CBT is widely available on the NHS and privately, usually requiring an hour per week for 12-15 sessions, depending on the complexity of the problem. Once you have learnt the tools needed to help manage the feelings of anxiety, you can use them repeatedly and in all areas of life.
Behaviour therapy is one of the oldest psychological therapies for anxiety and is likely the most effective in many circumstances. It refers to a range of practical, hands-on approaches to tackling fears.
The most widely used method is exposure therapy, designed to help people confront their fears. People often tend to avoid feared objects, activities or situations. Avoiding these things over a long period can worsen the fear. Exposure therapy exposes people to the things that cause them distress, creating a safe environment in which a person can reduce anxiety, decrease avoidance, and improve their quality of life.
This is often done gradually, working with less anxiety-provoking things, before moving on to bigger, stronger fears; nonetheless, a degree of discomfort is expected. The upside is that if you can endure it, and fully engage with the therapy, the success rate is near 100%, and it is often quicker than talking-based approaches.
Mindfulness-Based Cognitive Therapy (MBCT)
MBCT can be used in conjunction with other approaches, or as a stand-alone treatment and is all about learning to apply mindfulness techniques at times of stress in an attempt to teach your body to relax. The idea is that by using the techniques, we can manually override our body's automatic fear response such as increased heart rate, shortness of breath and so on, adjusting the feedback loop to teach our brains that the triggering event doesn’t make us feel scared.
Common techniques include:
- Breathing exercises such as breathing in for four counts, and out for eight
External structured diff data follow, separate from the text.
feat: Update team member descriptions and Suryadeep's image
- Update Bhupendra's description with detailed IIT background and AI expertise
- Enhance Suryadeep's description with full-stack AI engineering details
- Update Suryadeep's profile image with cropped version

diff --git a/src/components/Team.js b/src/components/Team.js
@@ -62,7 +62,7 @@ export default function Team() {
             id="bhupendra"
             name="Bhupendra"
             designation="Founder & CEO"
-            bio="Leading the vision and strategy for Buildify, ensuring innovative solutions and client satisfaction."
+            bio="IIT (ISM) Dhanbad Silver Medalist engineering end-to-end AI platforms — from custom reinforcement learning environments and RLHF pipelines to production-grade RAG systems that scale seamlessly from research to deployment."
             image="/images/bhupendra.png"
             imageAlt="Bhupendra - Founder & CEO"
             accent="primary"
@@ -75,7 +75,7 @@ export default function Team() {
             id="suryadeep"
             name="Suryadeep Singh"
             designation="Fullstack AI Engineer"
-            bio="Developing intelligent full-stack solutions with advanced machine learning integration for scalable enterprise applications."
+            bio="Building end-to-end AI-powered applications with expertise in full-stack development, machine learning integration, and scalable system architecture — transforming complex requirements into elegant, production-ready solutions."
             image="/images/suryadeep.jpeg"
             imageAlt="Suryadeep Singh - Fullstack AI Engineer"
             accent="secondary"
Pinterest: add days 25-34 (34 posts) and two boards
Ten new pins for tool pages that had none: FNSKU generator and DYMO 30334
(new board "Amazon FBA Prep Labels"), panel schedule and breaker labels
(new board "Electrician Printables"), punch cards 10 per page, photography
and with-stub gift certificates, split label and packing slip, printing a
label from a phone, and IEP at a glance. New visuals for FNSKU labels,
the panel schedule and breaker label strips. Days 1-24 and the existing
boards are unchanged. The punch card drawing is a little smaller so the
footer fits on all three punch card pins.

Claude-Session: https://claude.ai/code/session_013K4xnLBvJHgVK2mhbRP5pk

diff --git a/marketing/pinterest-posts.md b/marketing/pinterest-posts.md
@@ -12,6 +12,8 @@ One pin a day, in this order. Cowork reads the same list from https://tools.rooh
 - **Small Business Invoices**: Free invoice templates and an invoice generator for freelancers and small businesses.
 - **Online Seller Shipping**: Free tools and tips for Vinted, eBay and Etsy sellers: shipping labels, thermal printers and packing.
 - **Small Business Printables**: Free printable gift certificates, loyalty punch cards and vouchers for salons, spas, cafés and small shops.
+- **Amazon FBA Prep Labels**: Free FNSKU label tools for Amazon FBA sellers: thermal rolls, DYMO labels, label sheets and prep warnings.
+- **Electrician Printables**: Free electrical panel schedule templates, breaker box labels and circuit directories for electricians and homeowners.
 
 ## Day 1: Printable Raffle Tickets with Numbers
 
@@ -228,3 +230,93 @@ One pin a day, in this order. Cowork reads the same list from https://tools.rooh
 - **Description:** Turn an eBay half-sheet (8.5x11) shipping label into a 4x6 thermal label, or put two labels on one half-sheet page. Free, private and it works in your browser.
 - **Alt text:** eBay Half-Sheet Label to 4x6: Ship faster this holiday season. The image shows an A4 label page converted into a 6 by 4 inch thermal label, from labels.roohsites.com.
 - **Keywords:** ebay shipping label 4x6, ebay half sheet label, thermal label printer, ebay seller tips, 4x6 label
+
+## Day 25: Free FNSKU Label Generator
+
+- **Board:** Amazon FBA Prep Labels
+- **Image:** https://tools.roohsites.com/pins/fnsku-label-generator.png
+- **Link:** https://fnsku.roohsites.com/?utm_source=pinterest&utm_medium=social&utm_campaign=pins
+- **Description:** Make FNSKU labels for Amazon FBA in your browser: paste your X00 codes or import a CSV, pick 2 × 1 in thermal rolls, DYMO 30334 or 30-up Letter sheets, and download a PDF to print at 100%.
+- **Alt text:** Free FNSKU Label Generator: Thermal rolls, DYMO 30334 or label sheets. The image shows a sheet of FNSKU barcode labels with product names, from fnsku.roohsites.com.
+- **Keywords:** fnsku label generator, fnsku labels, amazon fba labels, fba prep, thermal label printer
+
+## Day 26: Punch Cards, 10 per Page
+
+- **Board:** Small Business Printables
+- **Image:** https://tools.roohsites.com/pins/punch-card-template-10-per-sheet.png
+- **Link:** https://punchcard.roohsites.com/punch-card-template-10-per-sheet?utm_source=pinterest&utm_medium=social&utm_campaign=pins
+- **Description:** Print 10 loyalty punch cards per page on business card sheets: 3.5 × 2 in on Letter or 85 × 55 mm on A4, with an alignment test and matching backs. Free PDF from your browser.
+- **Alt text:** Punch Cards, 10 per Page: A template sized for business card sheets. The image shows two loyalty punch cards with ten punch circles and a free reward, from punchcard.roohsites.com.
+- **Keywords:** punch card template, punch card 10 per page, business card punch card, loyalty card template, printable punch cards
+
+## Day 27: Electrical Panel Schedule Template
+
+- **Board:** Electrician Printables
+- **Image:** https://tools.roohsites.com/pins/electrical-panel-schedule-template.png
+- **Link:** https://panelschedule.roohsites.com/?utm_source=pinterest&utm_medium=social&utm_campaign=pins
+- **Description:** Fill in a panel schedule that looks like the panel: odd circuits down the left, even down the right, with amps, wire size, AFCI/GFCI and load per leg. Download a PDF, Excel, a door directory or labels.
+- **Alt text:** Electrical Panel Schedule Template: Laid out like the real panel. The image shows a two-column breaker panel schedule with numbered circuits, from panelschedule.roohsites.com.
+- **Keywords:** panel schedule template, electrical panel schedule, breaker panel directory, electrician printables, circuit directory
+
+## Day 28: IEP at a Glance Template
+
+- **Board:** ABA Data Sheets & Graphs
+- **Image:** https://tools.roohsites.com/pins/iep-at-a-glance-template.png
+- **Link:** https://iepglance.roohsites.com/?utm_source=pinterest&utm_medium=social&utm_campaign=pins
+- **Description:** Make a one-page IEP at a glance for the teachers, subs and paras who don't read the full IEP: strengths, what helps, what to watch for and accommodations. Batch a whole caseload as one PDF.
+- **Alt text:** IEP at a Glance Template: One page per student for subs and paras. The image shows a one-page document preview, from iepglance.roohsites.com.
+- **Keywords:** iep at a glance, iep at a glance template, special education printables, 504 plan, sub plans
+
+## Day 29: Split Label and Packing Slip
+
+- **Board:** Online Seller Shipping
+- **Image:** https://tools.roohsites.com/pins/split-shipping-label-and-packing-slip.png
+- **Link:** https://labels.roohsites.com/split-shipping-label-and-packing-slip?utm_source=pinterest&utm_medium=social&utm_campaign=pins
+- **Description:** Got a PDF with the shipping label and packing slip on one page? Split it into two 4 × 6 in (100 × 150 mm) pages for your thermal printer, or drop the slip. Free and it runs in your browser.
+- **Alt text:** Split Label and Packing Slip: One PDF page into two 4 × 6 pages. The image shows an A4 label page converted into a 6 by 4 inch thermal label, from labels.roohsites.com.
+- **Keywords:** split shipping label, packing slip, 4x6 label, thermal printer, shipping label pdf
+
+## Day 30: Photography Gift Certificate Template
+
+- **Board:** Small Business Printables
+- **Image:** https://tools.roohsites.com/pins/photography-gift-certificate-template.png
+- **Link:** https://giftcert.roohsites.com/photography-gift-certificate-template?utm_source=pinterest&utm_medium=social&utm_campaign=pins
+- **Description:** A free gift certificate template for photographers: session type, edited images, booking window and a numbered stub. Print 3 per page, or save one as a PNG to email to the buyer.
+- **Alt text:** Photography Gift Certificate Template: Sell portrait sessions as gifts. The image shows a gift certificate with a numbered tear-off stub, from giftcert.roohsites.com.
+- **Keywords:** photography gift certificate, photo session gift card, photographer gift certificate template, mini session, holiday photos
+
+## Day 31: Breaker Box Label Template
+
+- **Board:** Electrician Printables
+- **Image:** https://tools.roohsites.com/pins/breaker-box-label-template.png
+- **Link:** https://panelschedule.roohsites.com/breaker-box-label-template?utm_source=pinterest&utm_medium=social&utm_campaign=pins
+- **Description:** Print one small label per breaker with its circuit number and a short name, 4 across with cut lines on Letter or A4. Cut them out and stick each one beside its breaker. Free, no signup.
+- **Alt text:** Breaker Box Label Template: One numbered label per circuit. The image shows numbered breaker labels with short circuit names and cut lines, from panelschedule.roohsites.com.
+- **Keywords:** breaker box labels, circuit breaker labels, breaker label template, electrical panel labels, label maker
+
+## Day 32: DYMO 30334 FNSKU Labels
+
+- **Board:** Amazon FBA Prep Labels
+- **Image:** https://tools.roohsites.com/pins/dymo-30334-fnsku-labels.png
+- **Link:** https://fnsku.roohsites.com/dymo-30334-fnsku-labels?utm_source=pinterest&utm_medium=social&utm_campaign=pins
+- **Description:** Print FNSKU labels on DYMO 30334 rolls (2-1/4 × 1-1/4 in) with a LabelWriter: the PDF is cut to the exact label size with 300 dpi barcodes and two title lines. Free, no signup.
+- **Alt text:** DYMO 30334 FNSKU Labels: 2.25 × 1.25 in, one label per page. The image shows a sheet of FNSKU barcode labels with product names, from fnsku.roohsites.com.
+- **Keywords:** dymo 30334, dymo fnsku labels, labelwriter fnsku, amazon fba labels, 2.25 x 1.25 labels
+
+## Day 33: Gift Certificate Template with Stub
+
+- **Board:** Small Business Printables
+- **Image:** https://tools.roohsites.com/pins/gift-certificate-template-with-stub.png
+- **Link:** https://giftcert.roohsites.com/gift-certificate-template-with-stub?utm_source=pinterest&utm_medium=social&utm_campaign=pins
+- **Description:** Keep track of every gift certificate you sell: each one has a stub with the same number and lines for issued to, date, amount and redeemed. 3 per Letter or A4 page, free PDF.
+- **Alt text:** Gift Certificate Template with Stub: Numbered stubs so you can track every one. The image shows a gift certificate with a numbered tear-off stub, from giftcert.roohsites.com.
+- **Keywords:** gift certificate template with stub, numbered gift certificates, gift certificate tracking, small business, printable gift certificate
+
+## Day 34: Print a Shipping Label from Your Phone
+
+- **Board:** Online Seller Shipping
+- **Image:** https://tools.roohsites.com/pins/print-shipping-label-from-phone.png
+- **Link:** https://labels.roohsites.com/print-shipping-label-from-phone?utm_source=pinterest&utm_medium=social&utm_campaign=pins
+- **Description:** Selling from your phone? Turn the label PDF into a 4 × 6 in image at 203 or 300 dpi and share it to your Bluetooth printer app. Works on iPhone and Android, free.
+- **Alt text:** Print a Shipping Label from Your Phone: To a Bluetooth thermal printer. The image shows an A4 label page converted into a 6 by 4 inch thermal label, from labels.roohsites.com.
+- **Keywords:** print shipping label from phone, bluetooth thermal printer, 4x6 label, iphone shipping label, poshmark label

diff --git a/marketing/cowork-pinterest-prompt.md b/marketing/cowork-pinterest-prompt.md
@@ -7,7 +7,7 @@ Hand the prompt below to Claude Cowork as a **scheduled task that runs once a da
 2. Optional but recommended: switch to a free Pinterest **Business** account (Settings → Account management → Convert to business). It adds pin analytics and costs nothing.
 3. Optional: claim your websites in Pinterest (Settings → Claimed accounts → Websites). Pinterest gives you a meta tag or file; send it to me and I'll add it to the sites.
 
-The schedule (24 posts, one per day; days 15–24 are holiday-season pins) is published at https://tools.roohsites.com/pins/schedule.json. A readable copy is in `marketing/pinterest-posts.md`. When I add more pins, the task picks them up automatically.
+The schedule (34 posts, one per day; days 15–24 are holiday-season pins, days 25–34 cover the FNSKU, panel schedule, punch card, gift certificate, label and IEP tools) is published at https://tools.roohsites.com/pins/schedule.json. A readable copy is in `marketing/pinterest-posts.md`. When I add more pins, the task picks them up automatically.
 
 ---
- Progressive muscle relaxation is where you systematically tense and release the muscle groups in your body
- Guided visualisation - a spoken story that guides you on a peaceful journey
The National Institute of Health and Clinical Excellence suggests attending 12–15 sessions, for one hour per week. However, this can be adjusted according to the complexity of the problem and the speed of clinical response.
There are many ways that people with anxiety disorders can be helped. Along with therapy, lifestyle changes, exercise, diet, and medication can help reduce the overwhelming sensations common with anxiety disorders.